My pal John Schneider out in Tuscon has his fangs out today and they’re dripping poison. Sounds like John’s grown as irritated by insane listing prices as I have.
Phew! Really, Awesome Timing.
Just listed for $5,000,000 or $722/sf, and a spec home no less.
Yep. We’re a little thin in that category, so hopefully this’ll hold back the hordes of hungry home buyers looking for $5,000,000 homes in the Foothills.
It’s new, it’s in the Canyons, it’s 6924 sq. ft., and it’s still under construction so, if you hurry, you may still have time to choose your color scheme.
7454 N Secret Canyon Dr, Tucson, AZ 85718
**unless someone reminds me to update it, this link will expire on
4/9/09** then again, by then, this house may be long gone.
Best Wishes, and welcome to the 2009 real estate market.
Money to (my) People!
According to the NYT, our crazyiest, dumbest member of Congress (and it was a close race), Maxine Waters, tried to use her office to secure favors for a friend. Of course, her peers are no more likely to chastise her for this than they are Charlie Rangel for his little shenanigans. And we won’t discuss Air Nancy either, shall we?
WASHINGTON — Top banking regulators were taken aback late last year when a California congresswoman helped set up a meeting in which the chief executive of a bank with financial ties to her family asked them for up to $50 million in special bailout funds, Treasury officials said.
“Here you had a tiny community bank that comes in and they are not proposing a broader policy — they were asking for help for themselves,” said Steve Lineberry, a former Treasury aide who attended the meeting. “I don’t remember that ever happening before.”
Ms. Waters declined on Tuesday to comment on the meeting, or to say if her husband still owns OneUnited shares. Her staff released two letters that showed the meeting was initially called to discuss industry concerns broadly, not matters related just to OneUnited.
The congresswoman, a member of the House Financial Services Committee, did not disclose her ties to OneUnited to Treasury officials, who said they learned of them only later.
Picture of a typical cell in the Manhattan Correctional Center. I’ve always wondered why people facing a lifetime behind bars choose that over death. I’m still wondering.
FBI arrests two after raiding offices of Obama’s pick for Chief Information Office. I have no idea what this is about but two men in Vivek Kundra’s office, Yusif Acar and Sushil Bansal, were nabbed by the FBI today. Maybe they were holding an illegal meeting of the United Nations?

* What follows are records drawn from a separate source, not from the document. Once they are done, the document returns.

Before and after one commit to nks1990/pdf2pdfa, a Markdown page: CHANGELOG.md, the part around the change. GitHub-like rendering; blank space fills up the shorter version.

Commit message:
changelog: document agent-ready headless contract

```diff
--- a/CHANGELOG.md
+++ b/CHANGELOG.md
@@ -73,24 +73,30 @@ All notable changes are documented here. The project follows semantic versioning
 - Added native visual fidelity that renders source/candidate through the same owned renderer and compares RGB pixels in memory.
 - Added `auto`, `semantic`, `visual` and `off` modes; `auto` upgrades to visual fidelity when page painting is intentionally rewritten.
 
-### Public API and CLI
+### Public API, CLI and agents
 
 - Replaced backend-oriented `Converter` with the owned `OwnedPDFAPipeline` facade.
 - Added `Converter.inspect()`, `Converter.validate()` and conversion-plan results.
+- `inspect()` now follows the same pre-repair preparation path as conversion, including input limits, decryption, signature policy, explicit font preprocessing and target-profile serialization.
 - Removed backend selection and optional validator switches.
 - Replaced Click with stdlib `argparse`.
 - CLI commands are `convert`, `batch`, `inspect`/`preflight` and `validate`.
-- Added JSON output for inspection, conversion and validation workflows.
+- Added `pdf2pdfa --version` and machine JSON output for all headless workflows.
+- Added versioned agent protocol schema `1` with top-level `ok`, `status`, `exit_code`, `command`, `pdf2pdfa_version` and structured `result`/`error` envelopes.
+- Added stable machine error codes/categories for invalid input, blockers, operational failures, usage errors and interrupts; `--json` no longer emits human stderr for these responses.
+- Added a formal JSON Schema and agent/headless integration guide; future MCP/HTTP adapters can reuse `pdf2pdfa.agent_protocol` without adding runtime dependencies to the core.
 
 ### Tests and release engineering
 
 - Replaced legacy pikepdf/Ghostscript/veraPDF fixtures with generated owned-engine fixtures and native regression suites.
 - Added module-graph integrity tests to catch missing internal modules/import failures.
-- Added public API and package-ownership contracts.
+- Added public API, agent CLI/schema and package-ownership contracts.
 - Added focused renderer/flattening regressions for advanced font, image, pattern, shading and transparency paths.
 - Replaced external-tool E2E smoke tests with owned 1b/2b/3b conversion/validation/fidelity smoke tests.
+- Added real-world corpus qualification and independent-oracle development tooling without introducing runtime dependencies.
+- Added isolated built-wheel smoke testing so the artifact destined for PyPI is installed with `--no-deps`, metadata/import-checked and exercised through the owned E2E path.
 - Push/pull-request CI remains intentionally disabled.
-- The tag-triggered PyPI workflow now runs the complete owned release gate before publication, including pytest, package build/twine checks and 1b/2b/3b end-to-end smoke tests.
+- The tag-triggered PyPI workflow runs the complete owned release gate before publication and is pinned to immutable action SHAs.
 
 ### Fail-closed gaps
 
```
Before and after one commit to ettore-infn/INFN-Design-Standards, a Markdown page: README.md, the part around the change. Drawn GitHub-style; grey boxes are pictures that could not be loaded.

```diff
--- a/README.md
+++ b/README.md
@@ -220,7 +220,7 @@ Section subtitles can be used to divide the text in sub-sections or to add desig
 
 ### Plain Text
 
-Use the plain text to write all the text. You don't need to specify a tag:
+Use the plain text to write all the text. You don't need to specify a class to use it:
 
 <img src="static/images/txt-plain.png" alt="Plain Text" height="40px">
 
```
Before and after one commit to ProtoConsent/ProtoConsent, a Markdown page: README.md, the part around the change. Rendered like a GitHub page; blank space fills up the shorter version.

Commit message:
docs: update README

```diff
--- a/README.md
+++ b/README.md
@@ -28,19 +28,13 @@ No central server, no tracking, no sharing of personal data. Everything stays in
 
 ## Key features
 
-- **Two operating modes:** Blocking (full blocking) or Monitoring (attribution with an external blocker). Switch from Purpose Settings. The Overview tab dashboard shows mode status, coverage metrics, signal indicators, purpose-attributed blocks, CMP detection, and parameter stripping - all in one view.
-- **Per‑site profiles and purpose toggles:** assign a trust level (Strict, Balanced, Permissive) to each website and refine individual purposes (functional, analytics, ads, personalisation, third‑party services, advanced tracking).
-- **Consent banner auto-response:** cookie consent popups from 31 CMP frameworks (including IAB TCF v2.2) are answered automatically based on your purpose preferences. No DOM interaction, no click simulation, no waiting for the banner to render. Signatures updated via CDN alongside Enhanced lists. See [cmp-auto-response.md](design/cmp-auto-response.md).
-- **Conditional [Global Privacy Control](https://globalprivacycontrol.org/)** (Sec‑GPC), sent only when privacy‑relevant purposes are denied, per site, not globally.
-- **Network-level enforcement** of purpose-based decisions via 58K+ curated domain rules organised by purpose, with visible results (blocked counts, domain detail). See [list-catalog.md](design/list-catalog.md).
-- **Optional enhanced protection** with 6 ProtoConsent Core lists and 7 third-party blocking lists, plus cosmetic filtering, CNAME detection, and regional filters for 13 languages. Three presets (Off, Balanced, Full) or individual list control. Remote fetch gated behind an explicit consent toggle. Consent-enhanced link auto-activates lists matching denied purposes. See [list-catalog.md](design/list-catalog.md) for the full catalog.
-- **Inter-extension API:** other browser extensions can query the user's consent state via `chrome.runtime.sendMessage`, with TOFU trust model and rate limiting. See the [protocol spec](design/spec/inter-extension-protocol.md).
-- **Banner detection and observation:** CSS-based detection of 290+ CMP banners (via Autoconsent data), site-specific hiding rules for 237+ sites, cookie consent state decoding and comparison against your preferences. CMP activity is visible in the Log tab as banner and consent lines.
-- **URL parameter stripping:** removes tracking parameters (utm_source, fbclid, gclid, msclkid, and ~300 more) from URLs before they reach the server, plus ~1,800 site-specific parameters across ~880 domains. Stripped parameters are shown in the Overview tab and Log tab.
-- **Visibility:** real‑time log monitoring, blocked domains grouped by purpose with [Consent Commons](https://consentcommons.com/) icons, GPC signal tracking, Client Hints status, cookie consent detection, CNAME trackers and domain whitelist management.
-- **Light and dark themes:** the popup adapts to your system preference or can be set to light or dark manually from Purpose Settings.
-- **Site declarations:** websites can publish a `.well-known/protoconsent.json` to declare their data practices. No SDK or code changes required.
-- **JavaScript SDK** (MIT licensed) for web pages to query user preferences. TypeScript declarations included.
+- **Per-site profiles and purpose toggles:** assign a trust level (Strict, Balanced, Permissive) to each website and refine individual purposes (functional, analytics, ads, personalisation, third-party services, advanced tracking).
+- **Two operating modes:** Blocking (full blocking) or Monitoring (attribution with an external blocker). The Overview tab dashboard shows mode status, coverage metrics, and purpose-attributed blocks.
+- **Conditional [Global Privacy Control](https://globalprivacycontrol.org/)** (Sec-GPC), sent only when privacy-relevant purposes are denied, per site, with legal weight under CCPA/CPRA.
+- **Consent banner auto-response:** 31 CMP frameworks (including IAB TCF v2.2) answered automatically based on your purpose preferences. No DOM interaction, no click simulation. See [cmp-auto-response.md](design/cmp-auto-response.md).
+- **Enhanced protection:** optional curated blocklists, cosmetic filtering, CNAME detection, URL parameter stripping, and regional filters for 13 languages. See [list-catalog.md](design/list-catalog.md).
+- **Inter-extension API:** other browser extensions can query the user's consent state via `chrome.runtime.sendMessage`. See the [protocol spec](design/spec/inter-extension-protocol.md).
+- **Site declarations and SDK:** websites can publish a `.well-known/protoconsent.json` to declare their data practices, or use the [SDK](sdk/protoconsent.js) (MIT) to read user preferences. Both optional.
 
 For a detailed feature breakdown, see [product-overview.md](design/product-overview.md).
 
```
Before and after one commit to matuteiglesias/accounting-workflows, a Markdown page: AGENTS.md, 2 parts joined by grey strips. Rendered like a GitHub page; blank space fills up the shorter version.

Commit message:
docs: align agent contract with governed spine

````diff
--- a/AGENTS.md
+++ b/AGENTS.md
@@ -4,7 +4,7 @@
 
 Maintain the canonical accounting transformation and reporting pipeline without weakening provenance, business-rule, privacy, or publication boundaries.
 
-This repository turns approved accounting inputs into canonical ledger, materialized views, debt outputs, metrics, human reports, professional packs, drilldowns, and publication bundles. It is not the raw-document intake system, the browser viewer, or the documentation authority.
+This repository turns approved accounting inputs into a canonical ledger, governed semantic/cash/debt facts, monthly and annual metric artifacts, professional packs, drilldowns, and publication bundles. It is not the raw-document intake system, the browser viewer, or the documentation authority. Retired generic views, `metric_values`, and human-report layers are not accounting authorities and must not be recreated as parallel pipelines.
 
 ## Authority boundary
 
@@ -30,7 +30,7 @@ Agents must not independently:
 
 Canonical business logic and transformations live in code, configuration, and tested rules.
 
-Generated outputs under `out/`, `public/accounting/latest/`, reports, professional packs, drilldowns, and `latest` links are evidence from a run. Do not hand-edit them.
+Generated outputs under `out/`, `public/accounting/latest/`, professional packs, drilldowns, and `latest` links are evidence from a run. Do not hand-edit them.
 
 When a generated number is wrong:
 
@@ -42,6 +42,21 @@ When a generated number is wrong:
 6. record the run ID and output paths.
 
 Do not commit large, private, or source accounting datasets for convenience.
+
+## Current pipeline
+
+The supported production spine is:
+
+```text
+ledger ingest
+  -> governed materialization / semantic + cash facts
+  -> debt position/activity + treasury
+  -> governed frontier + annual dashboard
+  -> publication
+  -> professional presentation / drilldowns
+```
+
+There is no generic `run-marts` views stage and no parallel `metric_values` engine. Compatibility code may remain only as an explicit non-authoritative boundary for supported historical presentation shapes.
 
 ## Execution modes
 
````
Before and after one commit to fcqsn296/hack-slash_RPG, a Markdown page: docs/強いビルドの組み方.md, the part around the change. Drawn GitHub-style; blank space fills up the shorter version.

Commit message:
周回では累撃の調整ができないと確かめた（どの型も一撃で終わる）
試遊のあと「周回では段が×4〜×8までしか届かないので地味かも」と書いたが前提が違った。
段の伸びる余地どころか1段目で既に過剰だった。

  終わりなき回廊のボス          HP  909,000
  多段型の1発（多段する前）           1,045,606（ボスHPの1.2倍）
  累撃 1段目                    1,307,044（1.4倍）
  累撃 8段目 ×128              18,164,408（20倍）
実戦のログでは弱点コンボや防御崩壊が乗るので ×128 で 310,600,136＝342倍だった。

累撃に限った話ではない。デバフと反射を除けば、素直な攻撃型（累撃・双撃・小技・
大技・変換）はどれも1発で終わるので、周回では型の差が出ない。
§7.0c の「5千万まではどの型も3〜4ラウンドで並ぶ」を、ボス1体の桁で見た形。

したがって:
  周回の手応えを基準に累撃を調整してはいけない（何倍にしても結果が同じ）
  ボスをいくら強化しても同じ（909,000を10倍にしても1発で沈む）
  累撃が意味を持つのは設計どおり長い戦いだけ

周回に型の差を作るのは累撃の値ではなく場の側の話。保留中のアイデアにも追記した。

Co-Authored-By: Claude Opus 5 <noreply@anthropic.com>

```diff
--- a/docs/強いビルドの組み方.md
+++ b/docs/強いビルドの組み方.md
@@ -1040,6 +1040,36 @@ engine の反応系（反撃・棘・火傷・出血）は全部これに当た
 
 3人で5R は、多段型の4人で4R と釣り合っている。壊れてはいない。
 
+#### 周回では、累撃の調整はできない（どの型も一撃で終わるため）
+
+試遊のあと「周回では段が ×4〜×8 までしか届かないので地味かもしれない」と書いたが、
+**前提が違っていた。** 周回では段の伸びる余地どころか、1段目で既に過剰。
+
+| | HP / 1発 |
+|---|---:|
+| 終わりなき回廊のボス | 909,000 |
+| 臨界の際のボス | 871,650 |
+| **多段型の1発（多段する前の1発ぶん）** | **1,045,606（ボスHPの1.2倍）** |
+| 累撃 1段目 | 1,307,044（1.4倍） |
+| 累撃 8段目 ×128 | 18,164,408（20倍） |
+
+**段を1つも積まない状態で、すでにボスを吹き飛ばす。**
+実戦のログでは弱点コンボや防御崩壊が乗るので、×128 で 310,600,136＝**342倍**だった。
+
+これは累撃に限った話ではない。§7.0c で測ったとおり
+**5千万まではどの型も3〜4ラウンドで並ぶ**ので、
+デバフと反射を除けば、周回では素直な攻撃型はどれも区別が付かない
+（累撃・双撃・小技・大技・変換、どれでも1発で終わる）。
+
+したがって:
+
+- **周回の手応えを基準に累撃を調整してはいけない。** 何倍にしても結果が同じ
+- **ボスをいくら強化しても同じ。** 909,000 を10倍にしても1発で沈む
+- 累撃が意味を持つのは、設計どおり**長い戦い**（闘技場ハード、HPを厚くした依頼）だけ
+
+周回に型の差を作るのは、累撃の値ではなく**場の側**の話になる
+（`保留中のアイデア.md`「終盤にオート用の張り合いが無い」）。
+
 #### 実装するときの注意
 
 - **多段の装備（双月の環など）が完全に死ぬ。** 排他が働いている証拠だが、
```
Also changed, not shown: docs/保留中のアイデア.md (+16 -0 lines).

UPDATE: Googling Mr. Kundra turns up lots of information on him, including this NYT article. He sounds like a pretty smart guy who could bring good ideas to the government so I hope this arrest story is restricted to the two arrestees.
25 Dairy Road
This house was bought new for $7.3 million in 2006 and put back up for sale in April 2008 for $10.5 million. In the best of times, this house wouldn’t have appreciated $3.2 million in two years and in this market, listing it at that price bordered on stupid – to be kind, let’s use “futile”. It expired today, unsold. If it comes back, the owner might consider that prices have dropped since 2006, not risen.
Demmerkrats unveil ad campaign attacking Rush Limbaugh. I keep hearing from my liberal friends that we finally have a genius in the White House. I keep asking, where’s the evidence of that? Not here.
Monica Noel tries on new outfit
Besides, Monica rather likes the fashion!